Prescription drug abuse has escalated in recent years, and one place where it is most evident is in Ohio. According to the Department of Health, fatal overdoses in that state more than quadrupled in the last decade, and by 2007 had surpassed car crashes as the leading cause of accidental death. Of further concern is another report that showed nearly 10 percent of all babies born in Scioto County, Ohio, tested positive for drugs.
Deaths caused by prescription drug abuse exceed those killed by crack cocaine in the 1980s and heroin in the 1970s, combined. This week, the Obama administration announced plans to fight prescription drug abuse.
One of the most problematic prescription drugs was banned late last year by the Food and Drug Administration (FDA). Propoxyphene, known by the brand names Darvon and Darvocet, are opioids used to treat mild to moderate pain that have been on the market for more than 50 years. The FDA voted to pull the drug after a new study showed that propoxyphene had been linked to deadly heart rhythm abnormalities.
But twice before, citizens groups had petitioned the FDA to ban drugs containing propoxyphene because of the risk of dependency and overdose, even at therapeutic levels. The FDA instead opted at that time to keep the drug on the market but require stronger warnings on the drug’s safety label.

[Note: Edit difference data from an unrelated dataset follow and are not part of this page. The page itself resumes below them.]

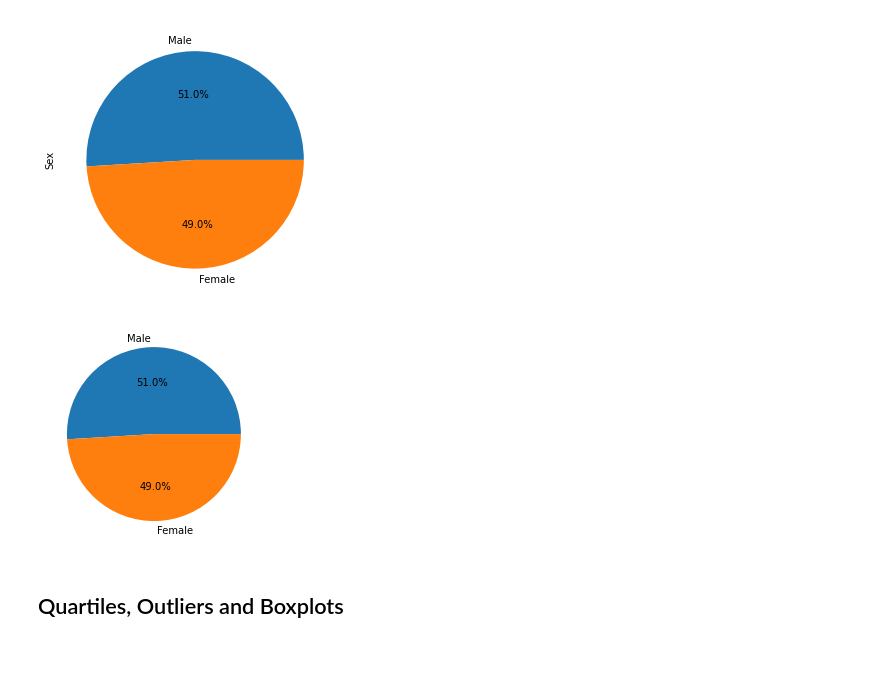
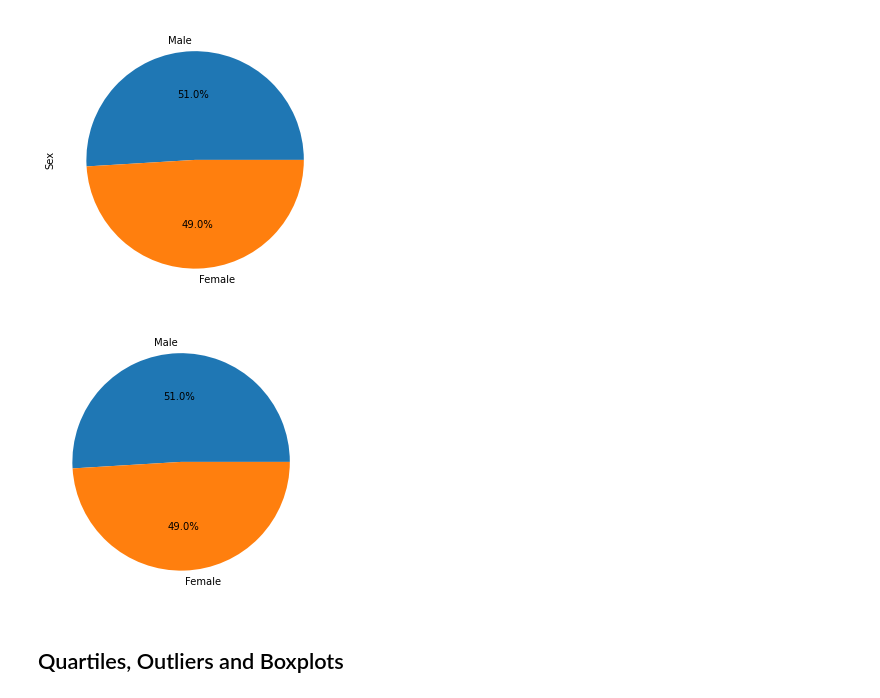
Before and after one commit to rhisehl/Cancer-Research-Report, a Jupyter notebook: pymaceuticals_analysis.ipynb, the cells around one changed output. Saved outputs shown, nothing was run; the diff lists cells and outputs as text; code cells hidden in the pictures; blank space fills up the shorter version.

```diff
--- a/pymaceuticals_analysis.ipynb
+++ b/pymaceuticals_analysis.ipynb
@@ -142,12 +142,14 @@ sex_pd_plot = sex_df.plot.pie(y="Sex",figsize=(5,5),autopct='%1.1f%%',legend=Fal
 [figure]
 # %%
 # Generate a pie plot showing the distribution of female versus male mice using pyplot
+sex_plot = plt.figure(figsize=(5,5))
 sex_plot = plt.pie(sex_df["Sex"],labels = ["Male","Female"],autopct='%1.1f%%')
-plt.ylabel = "Sex"
+
+sex_plot = plt.ylabel = "Sex"
 #cannot get the Y label to show up as in the Pandas version of the code
-plt.show()
+sex_plot = plt.show()
 # %% [output]
-[figure, old version]
+[figure, new version]
 # %% [markdown]
 ## Quartiles, Outliers and Boxplots
 # %%
```
Also changed, not shown: parts of 2 cells of this notebook.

The problem is that once addicted to the medication, most people do not read the drug’s safety label. Experts say that hundreds, and possibly even thousands, of deaths can be blamed on Darvon and Darvocet.